In 1979 Norman Mailer won the Pulitzer Prize and earned a small fortune with his sympathetic portrayal of murderer Gary Gilmore. Entitled The Executioner’s Song, Mailer’s book devoted 1,050 pages to the last days of the two-time murderer, and only 18 pages to the victims. A year later, 22-year-old Eric Kaminsky, a promising young musician, was mugged, slashed through the aorta, and thrown onto a New York subway track to die. Now, five years after, Eric’s mother strikes back at Mailer, the muggers, New York City, God, and—well—virtually everybody. But despite many wasted shots, Alice Kaminsky’s The Victim’s Song manages to score many telling hits on deserving targets.

Alice Kaminsky, a professor of English at the State University of New York at Cortland, allows her bitterness to come through virtually every page. Yet most readers will tolerate the sharp, personal barbs and the endless self-pity because they have never known the pain of her position.

Kaminsky blasts New York City “as paradigm for all the cities in which violence is a pervasive and accepted phenomenon,” and rips the criminal justice system. She reserves special treatment for New York Governor Mario Cuomo who, while refusing to force his individual beliefs regarding abortion on others because society has no antiabortion consensus, has four times vetoed capital punishment legislation which is clearly favored by a consensus of voters. Cuomo’s daughter, son, and wife have been assaulted and robbed at various times in New York City, and his 79-year-old father-in-law was hospitalized after being severely beaten by muggers. A conservative may be a liberal who’s been mugged, but liberal orthodoxy appears to survive assaults on closest kin.

Cuomo continues to make such statements as, “I do not believe that responding to violence with violence or death with death is the answer. It does not undo the loss.” To which the Victim replies, “No one who argues for the death penalty uses this kind of irrelevant rhetoric. We kill a murderer to show that the life of an innocent person is worth more than the life of a murderer; we do it to punish him, to prevent him from killing again, and to express our moral outrage.”

The hottest spot in Kaminsky’s hell is reserved not for Mario Cuomo but for Norman Mailer. Kaminsky’s attack on Mailer’s prose style and artistic message, waged with a butcher’s cleaver and not a scalpel, is unrelenting.
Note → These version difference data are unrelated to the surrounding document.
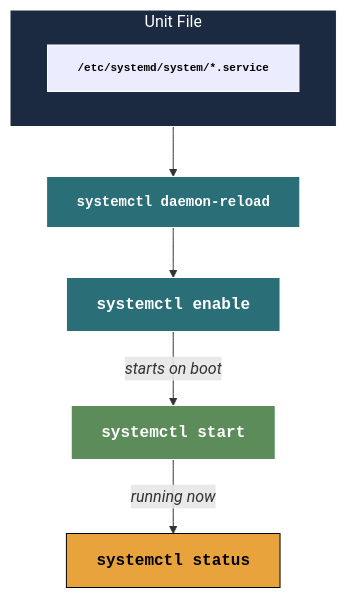
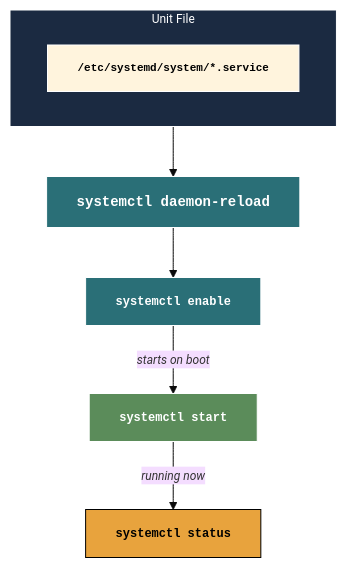
The first of 2 diagrams in lab10.qmd (mjfrigaard/do4ds-labs), drawn with Mermaid before and after one commit. The commit also changed other lines of this file and 510 other files, not shown here.

````diff
--- a/lab10.qmd
+++ b/lab10.qmd
@@ -49,25 +49,25 @@
 ```{mermaid}
 %%| fig-cap: 'Daemonizing with systemd'
 %%| fig-width: 7.0
 %%| fig-align: 'center'
-%%{init: {'theme': 'base', 'themeVariables': {'fontFamily': 'monospace', "fontSize":"12px"}}}}%%
+%%{init: {'theme': 'base', 'themeVariables': {'fontFamily': 'monospace', "fontSize":"12px"}}}%%
 
 graph TD
     subgraph Unit["Unit File"]
         DotService["<strong>/etc/systemd/system/*.service</strong>"]
     end
     Reload["<strong>systemctl daemon-reload</strong>"]
     Enable["<strong>systemctl enable</strong>"]
     Start["<strong>systemctl start</strong>"]
     Status["<strong>systemctl status</strong>"]
 
     Unit --> Reload --> Enable --"<em>starts on boot</em>"--> Start --"<em>running now</em>"--> Status
 
     style DotService stroke:#fff,stroke-width:1px,color:#000,font-family:monospace,font-size:11px
     style Unit fill:#1B2A41,stroke:#fff,stroke-width:1px,color:#fff
     style Reload fill:#2A6F77,stroke:#fff,stroke-width:1px,color:#fff,font-family:monospace,font-size:14px
     style Enable fill:#2A6F77,stroke:#fff,stroke-width:1px,color:#fff,font-family:monospace
     style Start fill:#5B8C5A,stroke:#fff,stroke-width:1px,color:#fff,font-family:monospace
     style Status fill:#E8A33D,stroke:#000,stroke-width:1px,color:#000,font-family:monospace
 
 ```
````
Kaminsky accuses Mailer of romanticizing violence and the violent, complaining that Mailer deliberately fosters empathy for Gilmore by comparing him to a “tender, kind, scared rabbit” instead of “a monster . . . a snake.”

She also indicts Mailer for getting Jack Abbott out of prison, only to murder Richard Adan, a promising young playwright working as a waiter, when denied use of the restaurant toilet. Mailer refused to abandon his protege even after he murdered again; instead, he fingered—you got it—society, not to mention the fascist police state, the rich, and nuclear weapons.

Kaminsky’s apparent theme, that her son Eric died for your sins—and yours and yours and yours—is a bit much. But the sense of outrage in The Victim’s Song compels us to take a hard look at a modern culture in which murderers and novelists collaborate as partners in crime.


[The Victim’s Song, by Alice R. Kaminsky; Buffalo: Prometheus Books]